▸ EXERCISE AIM
In the material below, find each line with the string "framework" and copy it.

--- START ---

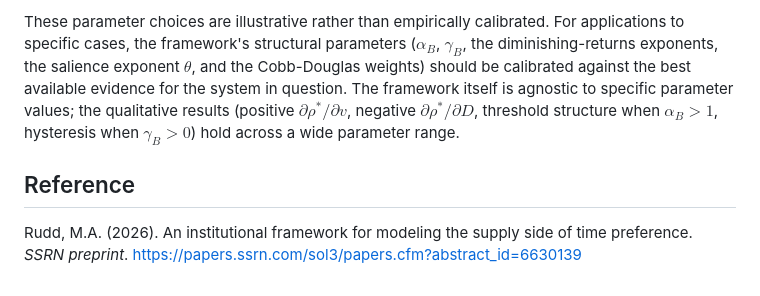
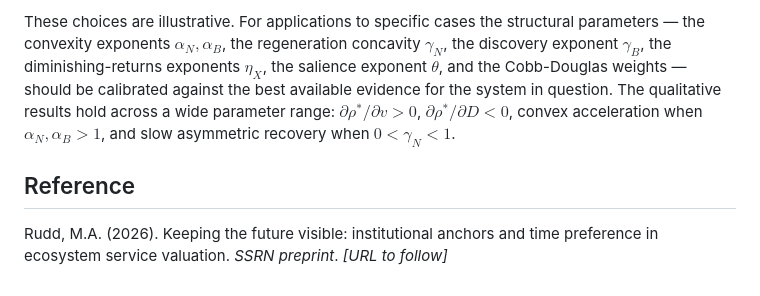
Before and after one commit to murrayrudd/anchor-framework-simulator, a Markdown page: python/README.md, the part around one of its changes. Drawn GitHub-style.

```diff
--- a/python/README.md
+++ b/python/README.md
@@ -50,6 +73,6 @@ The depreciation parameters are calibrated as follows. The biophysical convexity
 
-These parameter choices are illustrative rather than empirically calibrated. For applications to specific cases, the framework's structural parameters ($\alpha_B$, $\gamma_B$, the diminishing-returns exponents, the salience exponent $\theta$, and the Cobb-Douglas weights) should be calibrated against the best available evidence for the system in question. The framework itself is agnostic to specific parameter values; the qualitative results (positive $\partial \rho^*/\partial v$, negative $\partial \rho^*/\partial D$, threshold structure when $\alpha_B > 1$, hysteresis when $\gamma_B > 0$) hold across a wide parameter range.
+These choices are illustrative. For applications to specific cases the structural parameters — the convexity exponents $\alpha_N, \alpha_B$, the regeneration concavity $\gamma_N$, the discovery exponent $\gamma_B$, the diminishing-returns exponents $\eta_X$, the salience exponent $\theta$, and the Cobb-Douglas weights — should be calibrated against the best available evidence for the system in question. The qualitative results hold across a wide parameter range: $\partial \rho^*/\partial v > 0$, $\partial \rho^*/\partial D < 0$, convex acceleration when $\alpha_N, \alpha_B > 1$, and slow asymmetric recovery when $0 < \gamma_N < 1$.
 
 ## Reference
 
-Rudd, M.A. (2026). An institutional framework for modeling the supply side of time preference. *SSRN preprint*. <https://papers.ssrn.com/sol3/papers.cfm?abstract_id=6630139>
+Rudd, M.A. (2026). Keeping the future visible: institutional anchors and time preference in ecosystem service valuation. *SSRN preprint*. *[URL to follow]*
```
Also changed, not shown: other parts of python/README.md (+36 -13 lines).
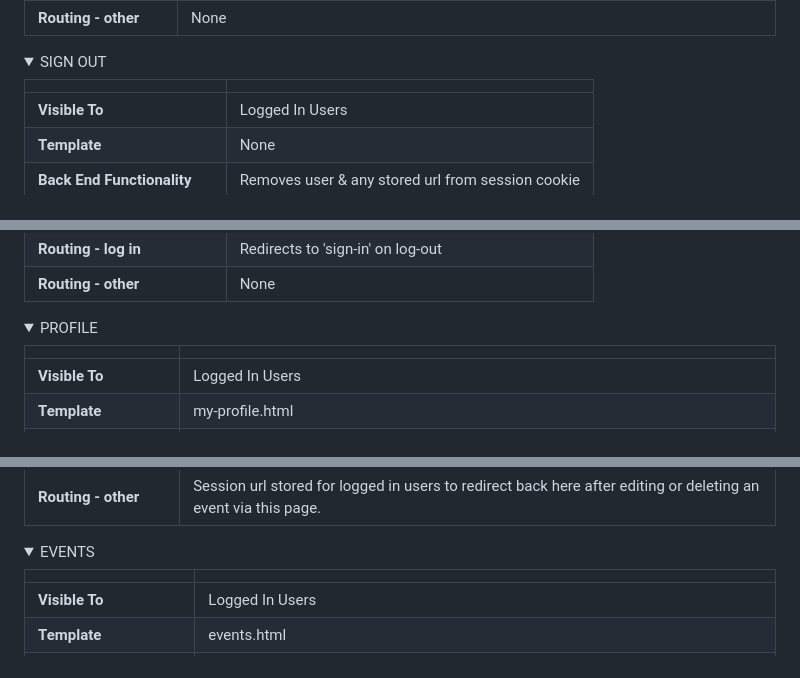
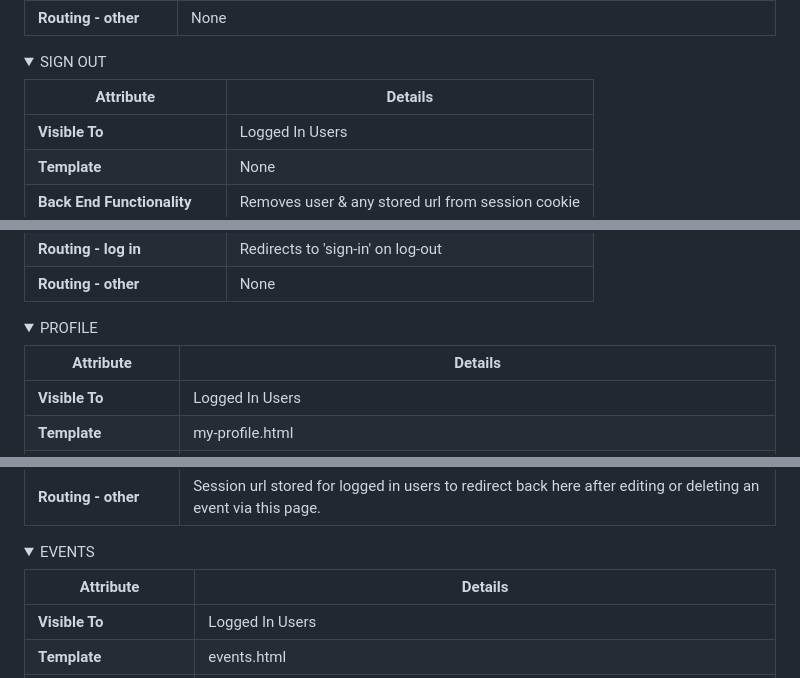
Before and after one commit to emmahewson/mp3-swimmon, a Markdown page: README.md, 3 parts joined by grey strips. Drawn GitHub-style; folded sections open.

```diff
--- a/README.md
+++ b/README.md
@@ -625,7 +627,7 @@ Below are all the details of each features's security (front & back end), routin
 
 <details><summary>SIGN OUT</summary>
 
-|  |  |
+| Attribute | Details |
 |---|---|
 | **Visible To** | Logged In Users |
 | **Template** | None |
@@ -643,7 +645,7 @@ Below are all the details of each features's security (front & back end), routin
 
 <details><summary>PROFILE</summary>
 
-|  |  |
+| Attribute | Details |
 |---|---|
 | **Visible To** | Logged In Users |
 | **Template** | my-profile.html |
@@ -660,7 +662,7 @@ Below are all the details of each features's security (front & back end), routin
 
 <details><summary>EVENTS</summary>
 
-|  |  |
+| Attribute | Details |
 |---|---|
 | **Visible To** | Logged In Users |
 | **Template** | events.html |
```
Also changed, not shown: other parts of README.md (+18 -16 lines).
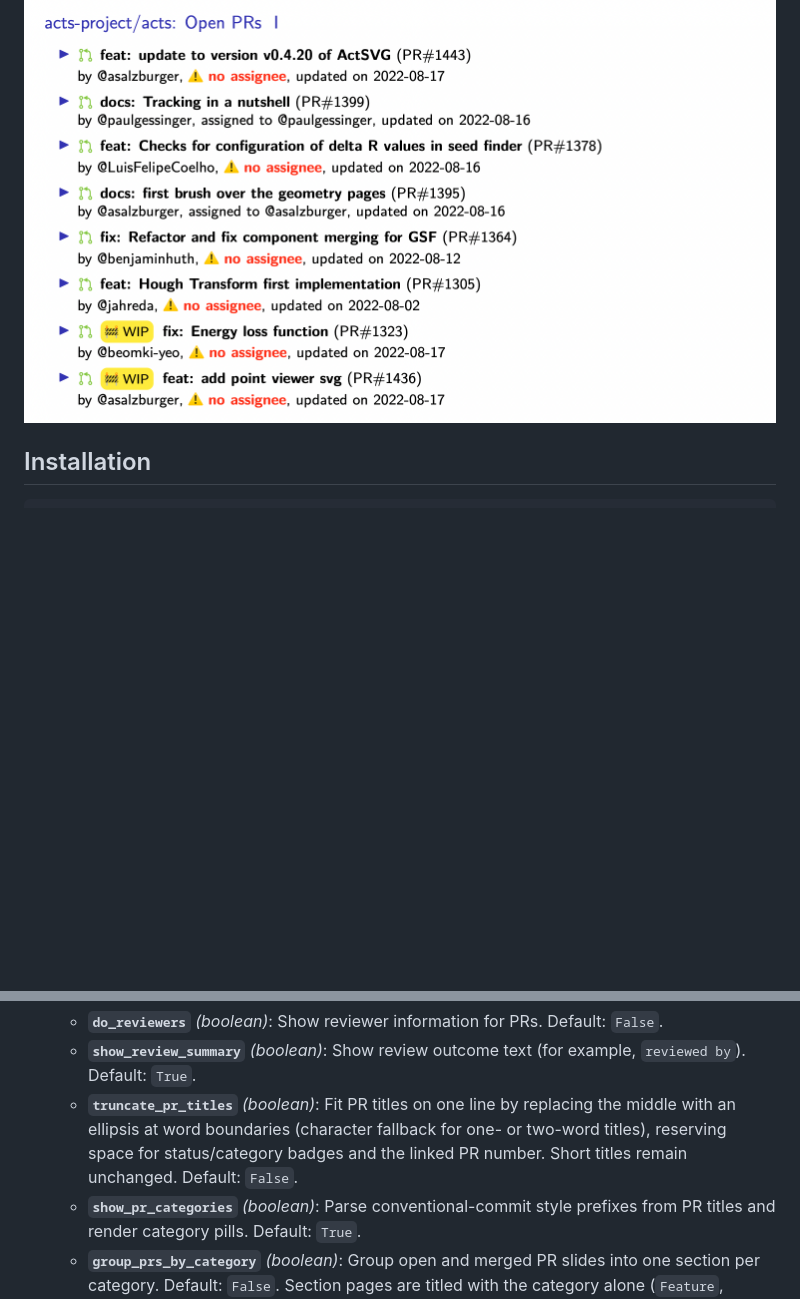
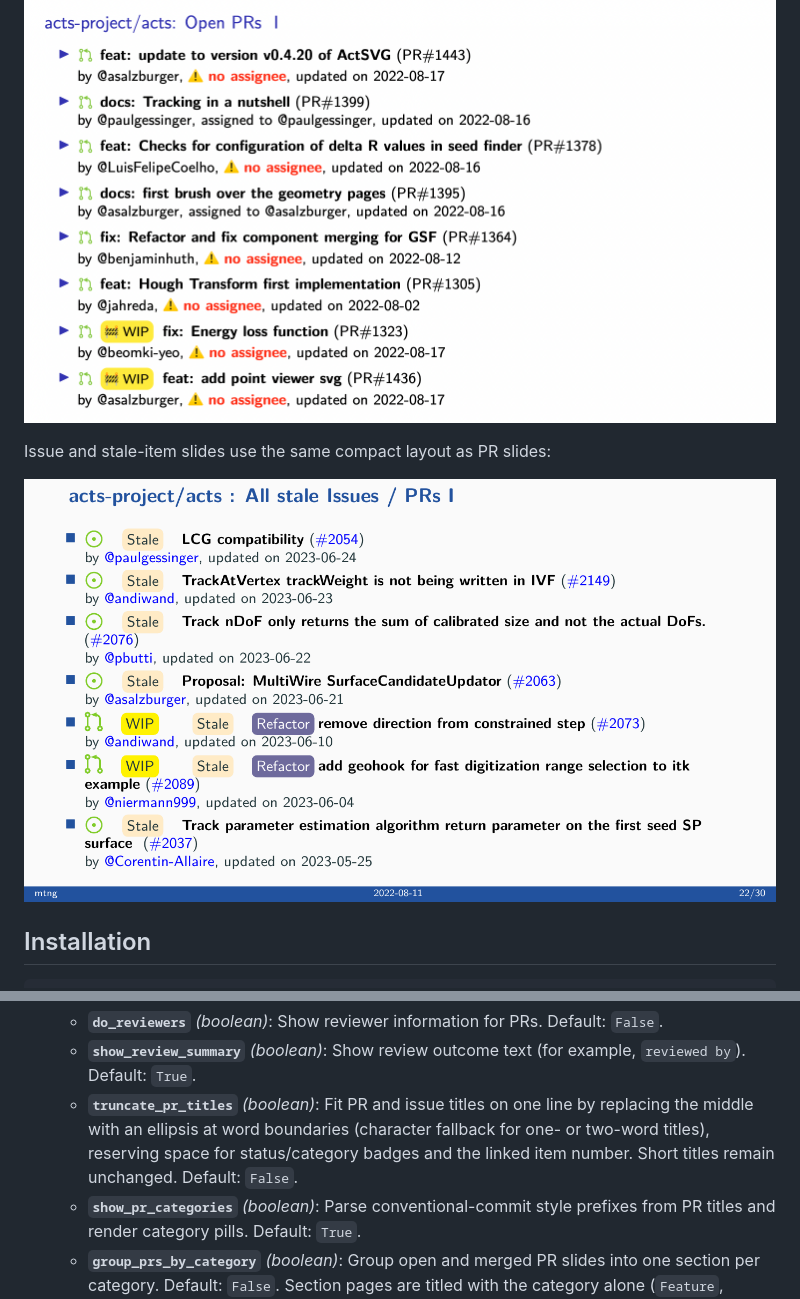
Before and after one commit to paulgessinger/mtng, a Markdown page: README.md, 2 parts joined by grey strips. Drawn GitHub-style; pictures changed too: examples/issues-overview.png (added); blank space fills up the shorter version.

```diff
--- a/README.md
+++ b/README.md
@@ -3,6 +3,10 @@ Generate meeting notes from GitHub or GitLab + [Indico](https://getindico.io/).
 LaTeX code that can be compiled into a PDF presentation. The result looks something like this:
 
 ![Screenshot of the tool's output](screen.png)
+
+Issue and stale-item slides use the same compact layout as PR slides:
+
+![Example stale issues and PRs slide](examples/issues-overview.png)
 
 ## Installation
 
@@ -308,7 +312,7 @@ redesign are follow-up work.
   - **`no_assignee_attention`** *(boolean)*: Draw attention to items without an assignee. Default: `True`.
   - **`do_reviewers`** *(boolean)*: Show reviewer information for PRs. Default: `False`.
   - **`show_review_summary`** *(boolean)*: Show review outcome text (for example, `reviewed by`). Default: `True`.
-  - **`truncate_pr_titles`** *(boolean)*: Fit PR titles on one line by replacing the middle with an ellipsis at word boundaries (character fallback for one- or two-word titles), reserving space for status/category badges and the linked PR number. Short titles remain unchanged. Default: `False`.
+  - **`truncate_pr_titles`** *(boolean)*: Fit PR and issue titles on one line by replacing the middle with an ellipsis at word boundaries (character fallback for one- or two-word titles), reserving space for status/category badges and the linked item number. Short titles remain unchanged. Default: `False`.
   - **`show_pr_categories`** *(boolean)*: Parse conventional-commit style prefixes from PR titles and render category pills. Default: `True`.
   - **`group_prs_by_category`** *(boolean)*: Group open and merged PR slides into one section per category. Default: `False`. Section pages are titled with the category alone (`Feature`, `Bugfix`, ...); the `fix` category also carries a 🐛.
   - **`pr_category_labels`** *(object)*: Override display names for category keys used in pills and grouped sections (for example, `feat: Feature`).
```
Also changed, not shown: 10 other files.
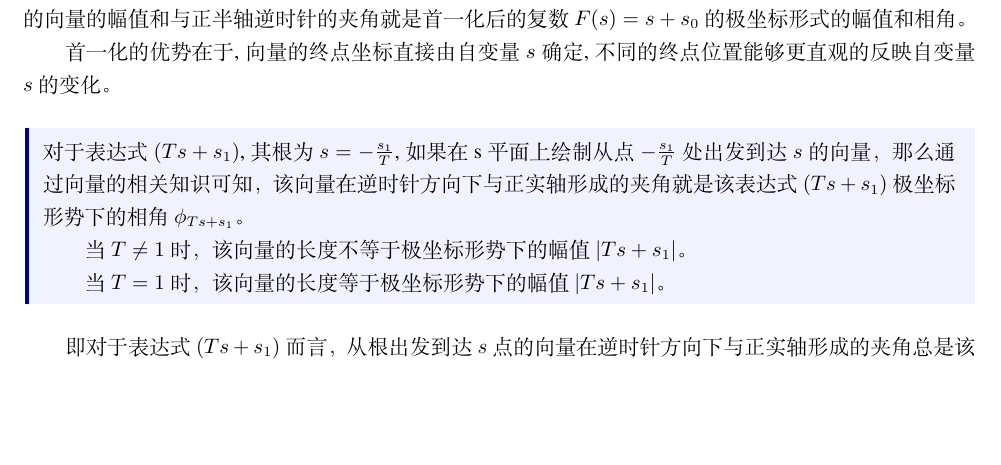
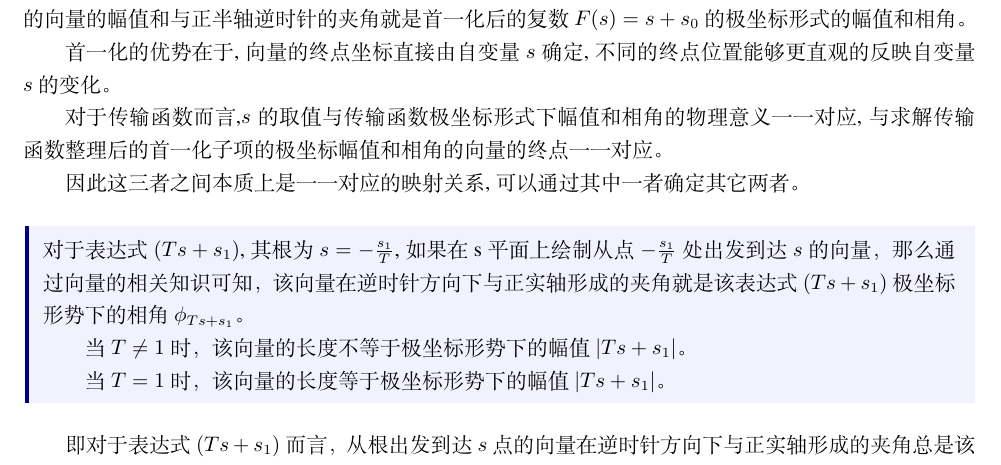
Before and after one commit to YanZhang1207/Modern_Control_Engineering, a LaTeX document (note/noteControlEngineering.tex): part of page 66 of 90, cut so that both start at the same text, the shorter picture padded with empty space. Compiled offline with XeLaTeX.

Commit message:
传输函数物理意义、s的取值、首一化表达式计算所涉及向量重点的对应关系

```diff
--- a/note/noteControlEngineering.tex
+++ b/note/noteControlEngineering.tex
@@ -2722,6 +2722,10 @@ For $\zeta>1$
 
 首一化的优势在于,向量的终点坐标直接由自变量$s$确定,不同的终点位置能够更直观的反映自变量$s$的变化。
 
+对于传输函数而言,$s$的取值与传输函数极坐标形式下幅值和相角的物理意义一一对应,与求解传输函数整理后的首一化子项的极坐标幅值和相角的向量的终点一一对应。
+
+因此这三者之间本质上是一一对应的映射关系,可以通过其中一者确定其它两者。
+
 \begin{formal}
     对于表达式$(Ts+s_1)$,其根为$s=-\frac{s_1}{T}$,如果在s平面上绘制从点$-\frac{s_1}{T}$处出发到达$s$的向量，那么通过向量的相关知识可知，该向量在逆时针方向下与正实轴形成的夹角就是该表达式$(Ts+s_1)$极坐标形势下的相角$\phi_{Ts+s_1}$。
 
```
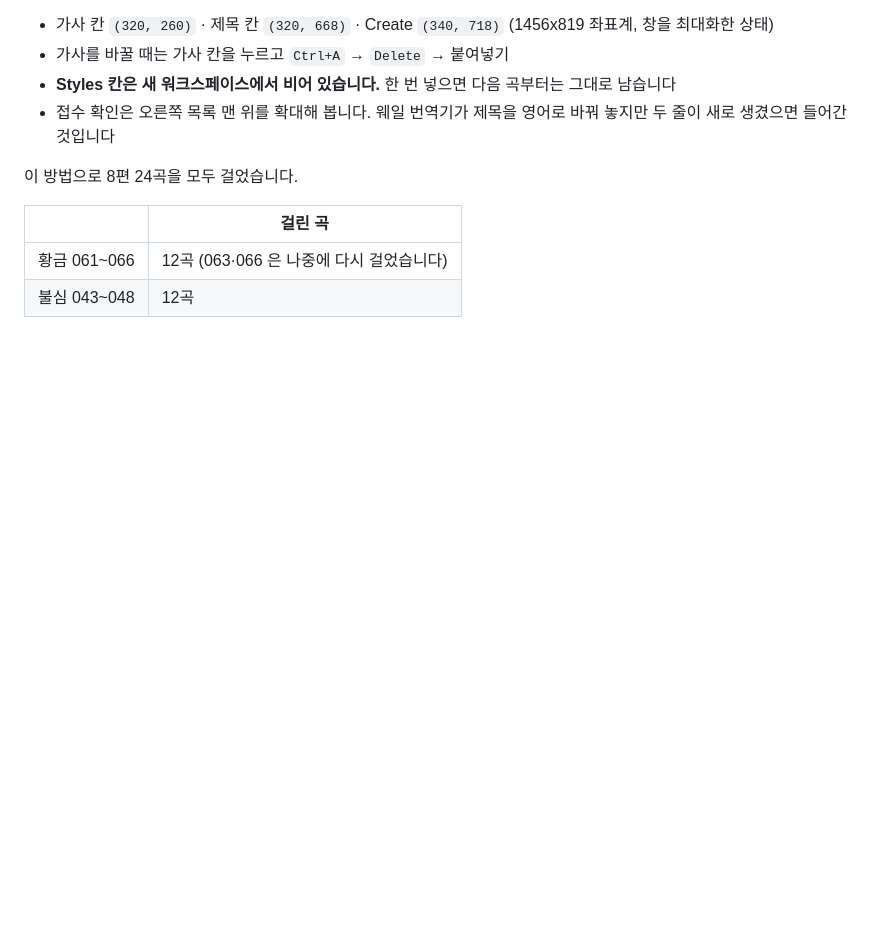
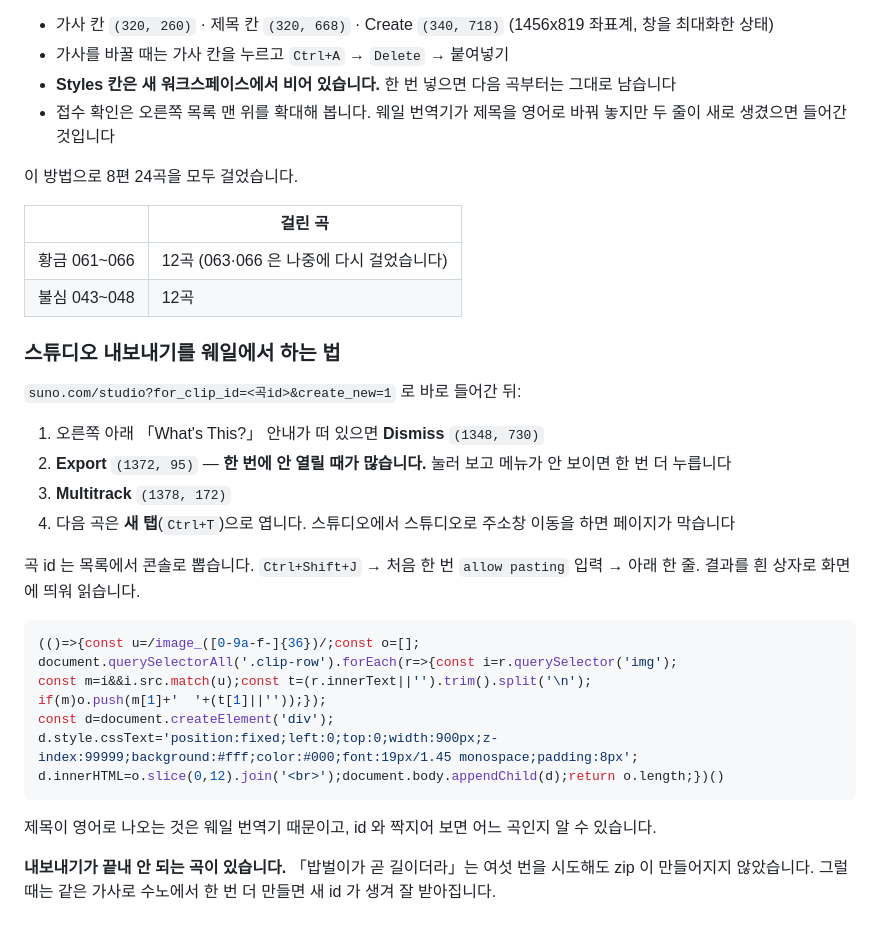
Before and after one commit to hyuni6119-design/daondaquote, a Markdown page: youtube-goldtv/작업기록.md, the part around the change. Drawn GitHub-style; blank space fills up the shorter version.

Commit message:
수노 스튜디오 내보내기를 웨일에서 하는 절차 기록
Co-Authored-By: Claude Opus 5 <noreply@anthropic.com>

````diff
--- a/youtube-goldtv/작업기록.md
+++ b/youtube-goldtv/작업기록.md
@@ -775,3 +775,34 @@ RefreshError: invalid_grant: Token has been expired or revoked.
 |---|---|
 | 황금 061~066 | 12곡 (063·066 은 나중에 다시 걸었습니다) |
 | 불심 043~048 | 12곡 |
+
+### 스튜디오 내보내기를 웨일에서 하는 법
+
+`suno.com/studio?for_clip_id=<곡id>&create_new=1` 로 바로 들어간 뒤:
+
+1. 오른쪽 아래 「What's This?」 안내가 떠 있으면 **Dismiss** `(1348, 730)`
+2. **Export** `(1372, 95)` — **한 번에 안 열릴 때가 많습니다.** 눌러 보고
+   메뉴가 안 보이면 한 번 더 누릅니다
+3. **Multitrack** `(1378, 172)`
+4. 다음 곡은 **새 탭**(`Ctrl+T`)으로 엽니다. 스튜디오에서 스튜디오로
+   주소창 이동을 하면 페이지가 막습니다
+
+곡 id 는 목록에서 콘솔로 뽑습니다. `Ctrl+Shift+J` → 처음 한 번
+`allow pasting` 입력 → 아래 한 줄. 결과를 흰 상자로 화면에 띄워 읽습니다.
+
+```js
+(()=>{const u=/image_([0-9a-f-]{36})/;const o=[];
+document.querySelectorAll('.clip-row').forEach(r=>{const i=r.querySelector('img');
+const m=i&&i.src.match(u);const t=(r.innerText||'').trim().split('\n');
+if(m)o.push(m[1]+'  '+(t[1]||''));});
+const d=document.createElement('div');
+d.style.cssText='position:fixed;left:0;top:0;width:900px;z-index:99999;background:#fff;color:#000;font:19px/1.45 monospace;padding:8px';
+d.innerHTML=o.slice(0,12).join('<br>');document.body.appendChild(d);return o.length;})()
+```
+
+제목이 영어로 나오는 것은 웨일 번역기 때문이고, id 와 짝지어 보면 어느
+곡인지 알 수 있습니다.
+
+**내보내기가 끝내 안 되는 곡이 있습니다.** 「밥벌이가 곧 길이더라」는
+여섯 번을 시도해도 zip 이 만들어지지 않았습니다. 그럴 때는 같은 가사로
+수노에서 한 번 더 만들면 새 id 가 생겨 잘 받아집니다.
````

--- END ---

▸ EXPECTED ANSWER
Before and after one commit to murrayrudd/anchor-framework-simulator, a Markdown page: python/README.md, the part around one of its changes. Drawn GitHub-style.
-These parameter choices are illustrative rather than empirically calibrated. For applications to specific cases, the framework's structural parameters ($\alpha_B$, $\gamma_B$, the diminishing-returns exponents, the salience exponent $\theta$, and the Cobb-Douglas weights) should be calibrated against the best available evidence for the system in question. The framework itself is agnostic to specific parameter values; the qualitative results (positive $\partial \rho^*/\partial v$, negative $\partial \rho^*/\partial D$, threshold structure when $\alpha_B > 1$, hysteresis when $\gamma_B > 0$) hold across a wide parameter range.
-Rudd, M.A. (2026). An institutional framework for modeling the supply side of time preference. *SSRN preprint*. <https://papers.ssrn.com/sol3/papers.cfm?abstract_id=6630139>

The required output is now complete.